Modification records
=======
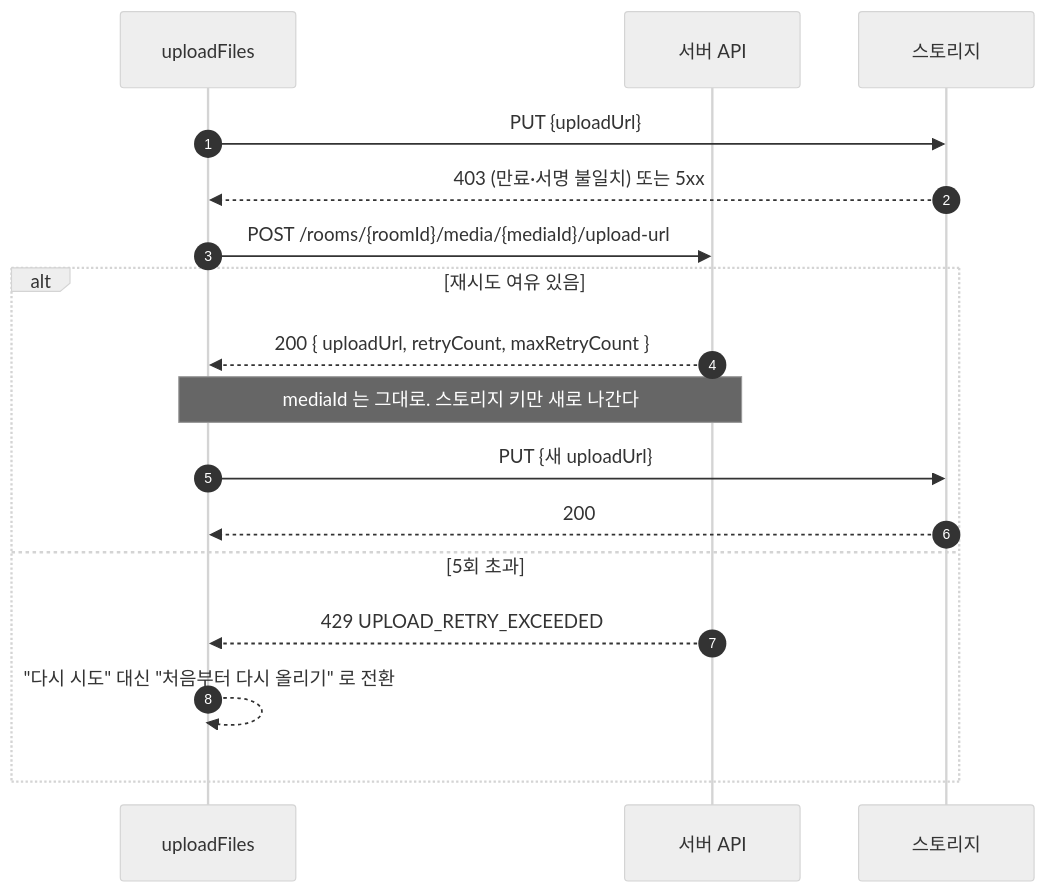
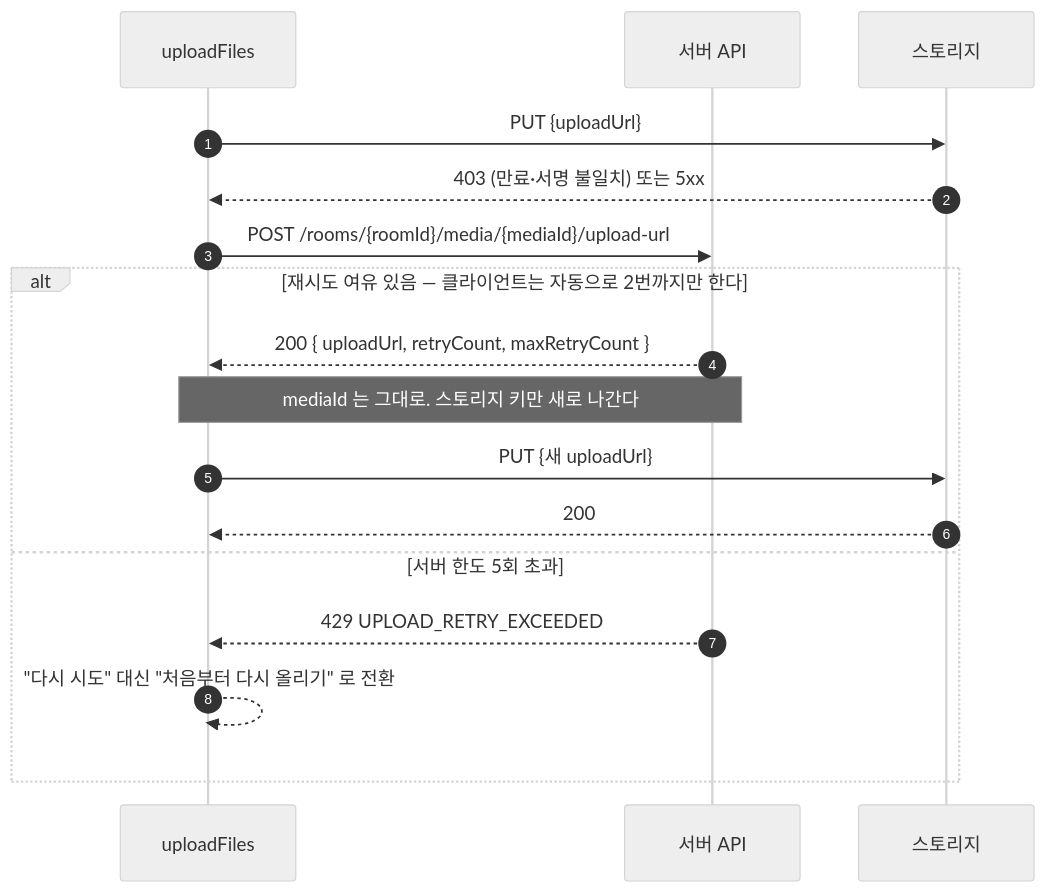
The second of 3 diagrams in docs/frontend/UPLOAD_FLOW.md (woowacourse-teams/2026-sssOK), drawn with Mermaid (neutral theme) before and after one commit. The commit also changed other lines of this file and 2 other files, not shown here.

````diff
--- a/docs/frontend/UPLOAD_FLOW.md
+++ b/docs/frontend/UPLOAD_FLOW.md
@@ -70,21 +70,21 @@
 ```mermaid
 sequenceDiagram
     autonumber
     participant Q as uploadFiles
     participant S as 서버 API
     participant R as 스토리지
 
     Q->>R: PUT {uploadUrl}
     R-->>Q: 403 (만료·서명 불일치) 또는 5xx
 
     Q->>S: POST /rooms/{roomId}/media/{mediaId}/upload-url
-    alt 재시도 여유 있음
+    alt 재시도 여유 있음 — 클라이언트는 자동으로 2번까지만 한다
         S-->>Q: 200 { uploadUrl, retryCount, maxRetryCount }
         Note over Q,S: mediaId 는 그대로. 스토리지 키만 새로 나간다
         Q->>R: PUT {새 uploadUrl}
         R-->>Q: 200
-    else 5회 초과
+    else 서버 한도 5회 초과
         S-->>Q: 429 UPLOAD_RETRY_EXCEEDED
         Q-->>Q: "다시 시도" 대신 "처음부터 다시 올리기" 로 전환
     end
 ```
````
=======
• **DESCRIPTION OF THE TASK**
All lines from the one with "S-->>Q: 429 UPLOAD_RETRY_EXCEEDED" through the final line above are to be quoted exactly; quote no other line.

• **TASK RESULT**
         S-->>Q: 429 UPLOAD_RETRY_EXCEEDED
         Q-->>Q: "다시 시도" 대신 "처음부터 다시 올리기" 로 전환
     end
 ```
````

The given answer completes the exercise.